• [REQUIRED ACTION]:
Report the count, and only the count, of lines in the records that include the word "pending".

• [INPUT RECORDS]:

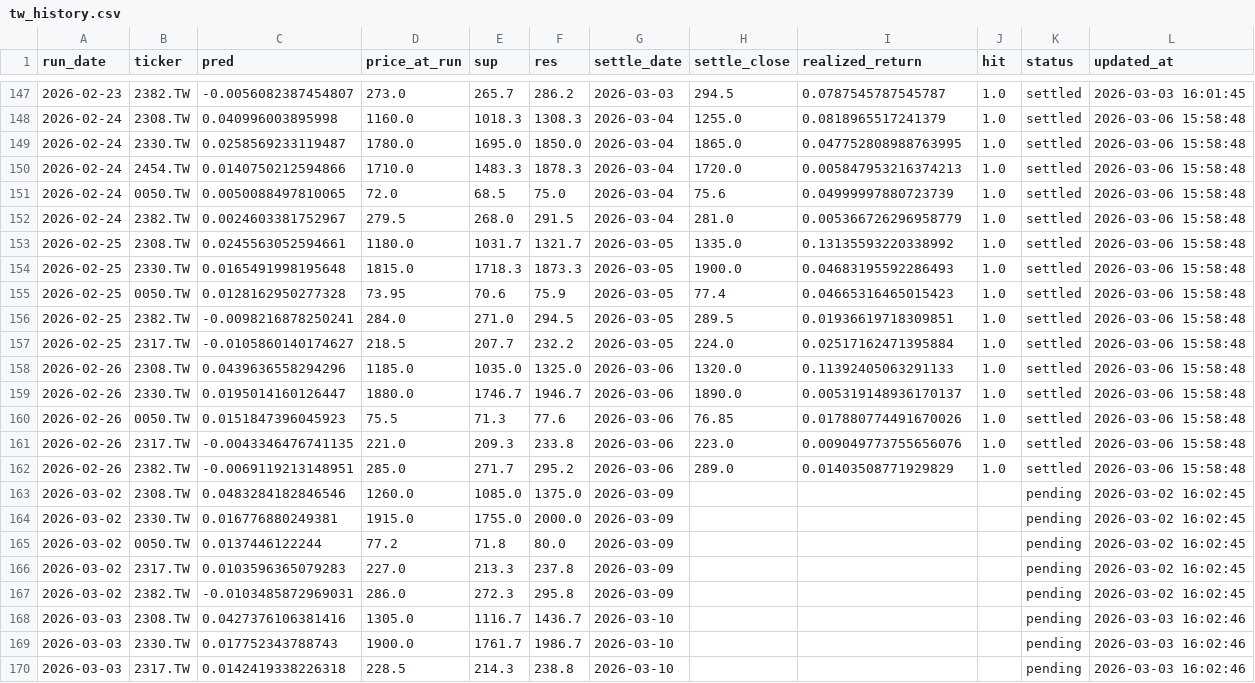
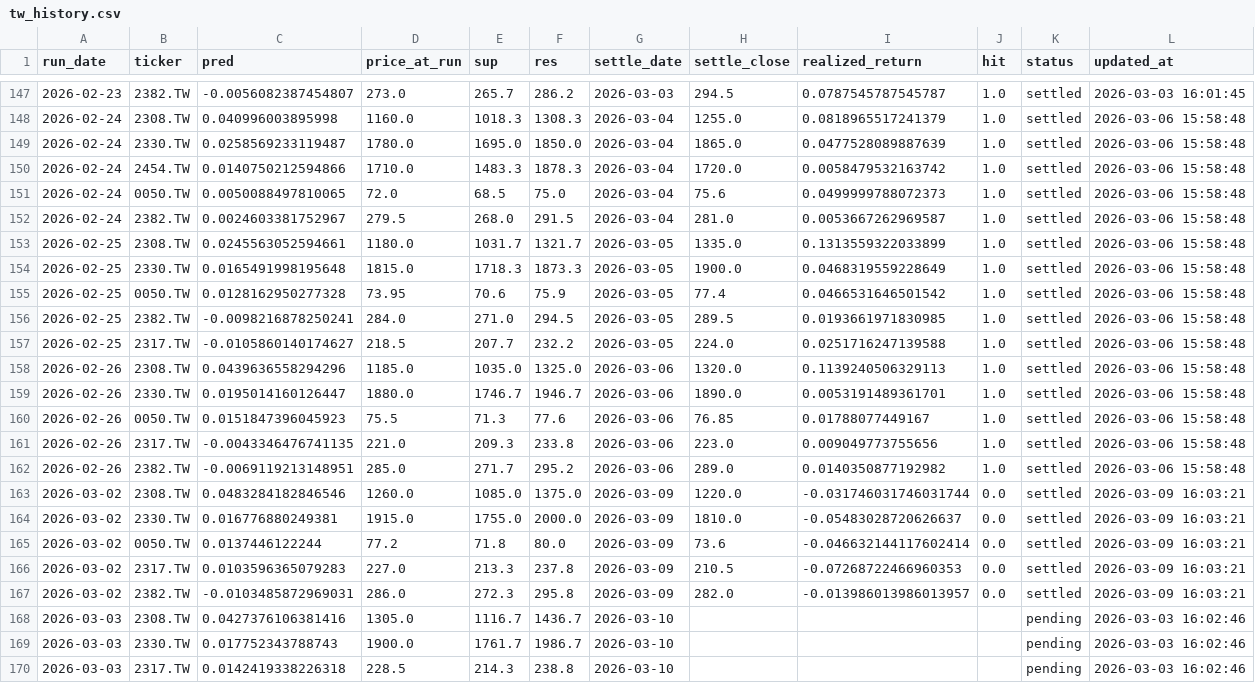
Before and after one commit to chehao0221/taiwan-stock-ai, a CSV file: tw_history.csv, drawn as a sheet; only a part is shown, gaps mark what is left out; the diff covers the shown part only.

```diff
--- a/tw_history.csv
+++ b/tw_history.csv
@@ -148,21 +148,21 @@
 2026-02-24,2308.TW,0.040996003895998,1160.0,1018.3,1308.3,2026-03-04,1255.0,0.0818965517241379,1.0,settled,2026-03-06 15:58:48
-2026-02-24,2330.TW,0.0258569233119487,1780.0,1695.0,1850.0,2026-03-04,1865.0,0.047752808988763995,1.0,settled,2026-03-06 15:58:48
-2026-02-24,2454.TW,0.0140750212594866,1710.0,1483.3,1878.3,2026-03-04,1720.0,0.005847953216374213,1.0,settled,2026-03-06 15:58:48
-2026-02-24,0050.TW,0.0050088497810065,72.0,68.5,75.0,2026-03-04,75.6,0.04999997880723739,1.0,settled,2026-03-06 15:58:48
-2026-02-24,2382.TW,0.0024603381752967,279.5,268.0,291.5,2026-03-04,281.0,0.005366726296958779,1.0,settled,2026-03-06 15:58:48
-2026-02-25,2308.TW,0.0245563052594661,1180.0,1031.7,1321.7,2026-03-05,1335.0,0.13135593220338992,1.0,settled,2026-03-06 15:58:48
-2026-02-25,2330.TW,0.0165491998195648,1815.0,1718.3,1873.3,2026-03-05,1900.0,0.04683195592286493,1.0,settled,2026-03-06 15:58:48
-2026-02-25,0050.TW,0.0128162950277328,73.95,70.6,75.9,2026-03-05,77.4,0.04665316465015423,1.0,settled,2026-03-06 15:58:48
-2026-02-25,2382.TW,-0.0098216878250241,284.0,271.0,294.5,2026-03-05,289.5,0.01936619718309851,1.0,settled,2026-03-06 15:58:48
-2026-02-25,2317.TW,-0.0105860140174627,218.5,207.7,232.2,2026-03-05,224.0,0.02517162471395884,1.0,settled,2026-03-06 15:58:48
-2026-02-26,2308.TW,0.0439636558294296,1185.0,1035.0,1325.0,2026-03-06,1320.0,0.11392405063291133,1.0,settled,2026-03-06 15:58:48
-2026-02-26,2330.TW,0.0195014160126447,1880.0,1746.7,1946.7,2026-03-06,1890.0,0.005319148936170137,1.0,settled,2026-03-06 15:58:48
-2026-02-26,0050.TW,0.0151847396045923,75.5,71.3,77.6,2026-03-06,76.85,0.017880774491670026,1.0,settled,2026-03-06 15:58:48
-2026-02-26,2317.TW,-0.0043346476741135,221.0,209.3,233.8,2026-03-06,223.0,0.009049773755656076,1.0,settled,2026-03-06 15:58:48
-2026-02-26,2382.TW,-0.0069119213148951,285.0,271.7,295.2,2026-03-06,289.0,0.01403508771929829,1.0,settled,2026-03-06 15:58:48
-2026-03-02,2308.TW,0.0483284182846546,1260.0,1085.0,1375.0,2026-03-09,,,,pending,2026-03-02 16:02:45
-2026-03-02,2330.TW,0.016776880249381,1915.0,1755.0,2000.0,2026-03-09,,,,pending,2026-03-02 16:02:45
-2026-03-02,0050.TW,0.0137446122244,77.2,71.8,80.0,2026-03-09,,,,pending,2026-03-02 16:02:45
-2026-03-02,2317.TW,0.0103596365079283,227.0,213.3,237.8,2026-03-09,,,,pending,2026-03-02 16:02:45
-2026-03-02,2382.TW,-0.0103485872969031,286.0,272.3,295.8,2026-03-09,,,,pending,2026-03-02 16:02:45
+2026-02-24,2330.TW,0.0258569233119487,1780.0,1695.0,1850.0,2026-03-04,1865.0,0.0477528089887639,1.0,settled,2026-03-06 15:58:48
+2026-02-24,2454.TW,0.0140750212594866,1710.0,1483.3,1878.3,2026-03-04,1720.0,0.0058479532163742,1.0,settled,2026-03-06 15:58:48
+2026-02-24,0050.TW,0.0050088497810065,72.0,68.5,75.0,2026-03-04,75.6,0.0499999788072373,1.0,settled,2026-03-06 15:58:48
+2026-02-24,2382.TW,0.0024603381752967,279.5,268.0,291.5,2026-03-04,281.0,0.0053667262969587,1.0,settled,2026-03-06 15:58:48
+2026-02-25,2308.TW,0.0245563052594661,1180.0,1031.7,1321.7,2026-03-05,1335.0,0.1313559322033899,1.0,settled,2026-03-06 15:58:48
+2026-02-25,2330.TW,0.0165491998195648,1815.0,1718.3,1873.3,2026-03-05,1900.0,0.0468319559228649,1.0,settled,2026-03-06 15:58:48
+2026-02-25,0050.TW,0.0128162950277328,73.95,70.6,75.9,2026-03-05,77.4,0.0466531646501542,1.0,settled,2026-03-06 15:58:48
+2026-02-25,2382.TW,-0.0098216878250241,284.0,271.0,294.5,2026-03-05,289.5,0.0193661971830985,1.0,settled,2026-03-06 15:58:48
+2026-02-25,2317.TW,-0.0105860140174627,218.5,207.7,232.2,2026-03-05,224.0,0.0251716247139588,1.0,settled,2026-03-06 15:58:48
+2026-02-26,2308.TW,0.0439636558294296,1185.0,1035.0,1325.0,2026-03-06,1320.0,0.1139240506329113,1.0,settled,2026-03-06 15:58:48
+2026-02-26,2330.TW,0.0195014160126447,1880.0,1746.7,1946.7,2026-03-06,1890.0,0.0053191489361701,1.0,settled,2026-03-06 15:58:48
+2026-02-26,0050.TW,0.0151847396045923,75.5,71.3,77.6,2026-03-06,76.85,0.01788077449167,1.0,settled,2026-03-06 15:58:48
+2026-02-26,2317.TW,-0.0043346476741135,221.0,209.3,233.8,2026-03-06,223.0,0.009049773755656,1.0,settled,2026-03-06 15:58:48
+2026-02-26,2382.TW,-0.0069119213148951,285.0,271.7,295.2,2026-03-06,289.0,0.0140350877192982,1.0,settled,2026-03-06 15:58:48
+2026-03-02,2308.TW,0.0483284182846546,1260.0,1085.0,1375.0,2026-03-09,1220.0,-0.031746031746031744,0.0,settled,2026-03-09 16:03:21
+2026-03-02,2330.TW,0.016776880249381,1915.0,1755.0,2000.0,2026-03-09,1810.0,-0.05483028720626637,0.0,settled,2026-03-09 16:03:21
+2026-03-02,0050.TW,0.0137446122244,77.2,71.8,80.0,2026-03-09,73.6,-0.046632144117602414,0.0,settled,2026-03-09 16:03:21
+2026-03-02,2317.TW,0.0103596365079283,227.0,213.3,237.8,2026-03-09,210.5,-0.07268722466960353,0.0,settled,2026-03-09 16:03:21
+2026-03-02,2382.TW,-0.0103485872969031,286.0,272.3,295.8,2026-03-09,282.0,-0.013986013986013957,0.0,settled,2026-03-09 16:03:21
 2026-03-03,2308.TW,0.0427376106381416,1305.0,1116.7,1436.7,2026-03-10,,,,pending,2026-03-03 16:02:46
```
Also changed, not shown: 5 added rows and 5 edited cells elsewhere in this file.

• [ANSWER]:
6